REQUIRED ACTION
Repeat the whole listing below exactly as it reads.

LISTED ENTRIES
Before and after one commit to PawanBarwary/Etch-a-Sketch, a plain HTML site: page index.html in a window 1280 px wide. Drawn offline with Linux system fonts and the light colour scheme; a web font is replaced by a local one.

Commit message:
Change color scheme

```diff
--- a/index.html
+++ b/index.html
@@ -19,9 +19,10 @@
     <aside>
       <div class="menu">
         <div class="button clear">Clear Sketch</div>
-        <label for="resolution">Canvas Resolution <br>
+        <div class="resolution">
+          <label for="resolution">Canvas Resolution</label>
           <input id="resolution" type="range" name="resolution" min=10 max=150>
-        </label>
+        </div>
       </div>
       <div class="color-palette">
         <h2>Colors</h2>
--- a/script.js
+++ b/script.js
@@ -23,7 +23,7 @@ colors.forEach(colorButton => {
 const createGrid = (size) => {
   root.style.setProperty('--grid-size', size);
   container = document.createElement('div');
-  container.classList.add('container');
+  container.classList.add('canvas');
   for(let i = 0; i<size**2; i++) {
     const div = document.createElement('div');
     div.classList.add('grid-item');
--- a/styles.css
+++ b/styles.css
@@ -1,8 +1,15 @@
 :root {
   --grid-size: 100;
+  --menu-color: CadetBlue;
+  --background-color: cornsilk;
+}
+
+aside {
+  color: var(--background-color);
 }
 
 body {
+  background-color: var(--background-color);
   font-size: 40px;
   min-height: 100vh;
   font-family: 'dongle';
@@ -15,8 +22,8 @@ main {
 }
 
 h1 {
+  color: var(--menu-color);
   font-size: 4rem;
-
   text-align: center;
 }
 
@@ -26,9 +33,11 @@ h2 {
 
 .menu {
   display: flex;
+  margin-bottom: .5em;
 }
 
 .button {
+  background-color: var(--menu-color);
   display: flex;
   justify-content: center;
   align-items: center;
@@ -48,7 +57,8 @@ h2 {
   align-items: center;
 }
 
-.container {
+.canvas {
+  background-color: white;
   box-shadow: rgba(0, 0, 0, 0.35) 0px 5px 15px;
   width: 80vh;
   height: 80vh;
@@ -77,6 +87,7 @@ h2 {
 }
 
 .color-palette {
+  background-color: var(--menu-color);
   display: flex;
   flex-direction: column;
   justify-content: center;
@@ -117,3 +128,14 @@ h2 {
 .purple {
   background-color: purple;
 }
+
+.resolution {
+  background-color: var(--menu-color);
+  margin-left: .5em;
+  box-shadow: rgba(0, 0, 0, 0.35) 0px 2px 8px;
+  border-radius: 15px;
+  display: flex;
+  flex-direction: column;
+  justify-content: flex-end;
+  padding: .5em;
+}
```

THE COMPLETED TASK
Before and after one commit to PawanBarwary/Etch-a-Sketch, a plain HTML site: page index.html in a window 1280 px wide. Drawn offline with Linux system fonts and the light colour scheme; a web font is replaced by a local one.

Commit message:
Change color scheme

```diff
--- a/index.html
+++ b/index.html
@@ -19,9 +19,10 @@
     <aside>
       <div class="menu">
         <div class="button clear">Clear Sketch</div>
-        <label for="resolution">Canvas Resolution <br>
+        <div class="resolution">
+          <label for="resolution">Canvas Resolution</label>
           <input id="resolution" type="range" name="resolution" min=10 max=150>
-        </label>
+        </div>
       </div>
       <div class="color-palette">
         <h2>Colors</h2>
--- a/script.js
+++ b/script.js
@@ -23,7 +23,7 @@ colors.forEach(colorButton => {
 const createGrid = (size) => {
   root.style.setProperty('--grid-size', size);
   container = document.createElement('div');
-  container.classList.add('container');
+  container.classList.add('canvas');
   for(let i = 0; i<size**2; i++) {
     const div = document.createElement('div');
     div.classList.add('grid-item');
--- a/styles.css
+++ b/styles.css
@@ -1,8 +1,15 @@
 :root {
   --grid-size: 100;
+  --menu-color: CadetBlue;
+  --background-color: cornsilk;
+}
+
+aside {
+  color: var(--background-color);
 }
 
 body {
+  background-color: var(--background-color);
   font-size: 40px;
   min-height: 100vh;
   font-family: 'dongle';
@@ -15,8 +22,8 @@ main {
 }
 
 h1 {
+  color: var(--menu-color);
   font-size: 4rem;
-
   text-align: center;
 }
 
@@ -26,9 +33,11 @@ h2 {
 
 .menu {
   display: flex;
+  margin-bottom: .5em;
 }
 
 .button {
+  background-color: var(--menu-color);
   display: flex;
   justify-content: center;
   align-items: center;
@@ -48,7 +57,8 @@ h2 {
   align-items: center;
 }
 
-.container {
+.canvas {
+  background-color: white;
   box-shadow: rgba(0, 0, 0, 0.35) 0px 5px 15px;
   width: 80vh;
   height: 80vh;
@@ -77,6 +87,7 @@ h2 {
 }
 
 .color-palette {
+  background-color: var(--menu-color);
   display: flex;
   flex-direction: column;
   justify-content: center;
@@ -117,3 +128,14 @@ h2 {
 .purple {
   background-color: purple;
 }
+
+.resolution {
+  background-color: var(--menu-color);
+  margin-left: .5em;
+  box-shadow: rgba(0, 0, 0, 0.35) 0px 2px 8px;
+  border-radius: 15px;
+  display: flex;
+  flex-direction: column;
+  justify-content: flex-end;
+  padding: .5em;
+}
```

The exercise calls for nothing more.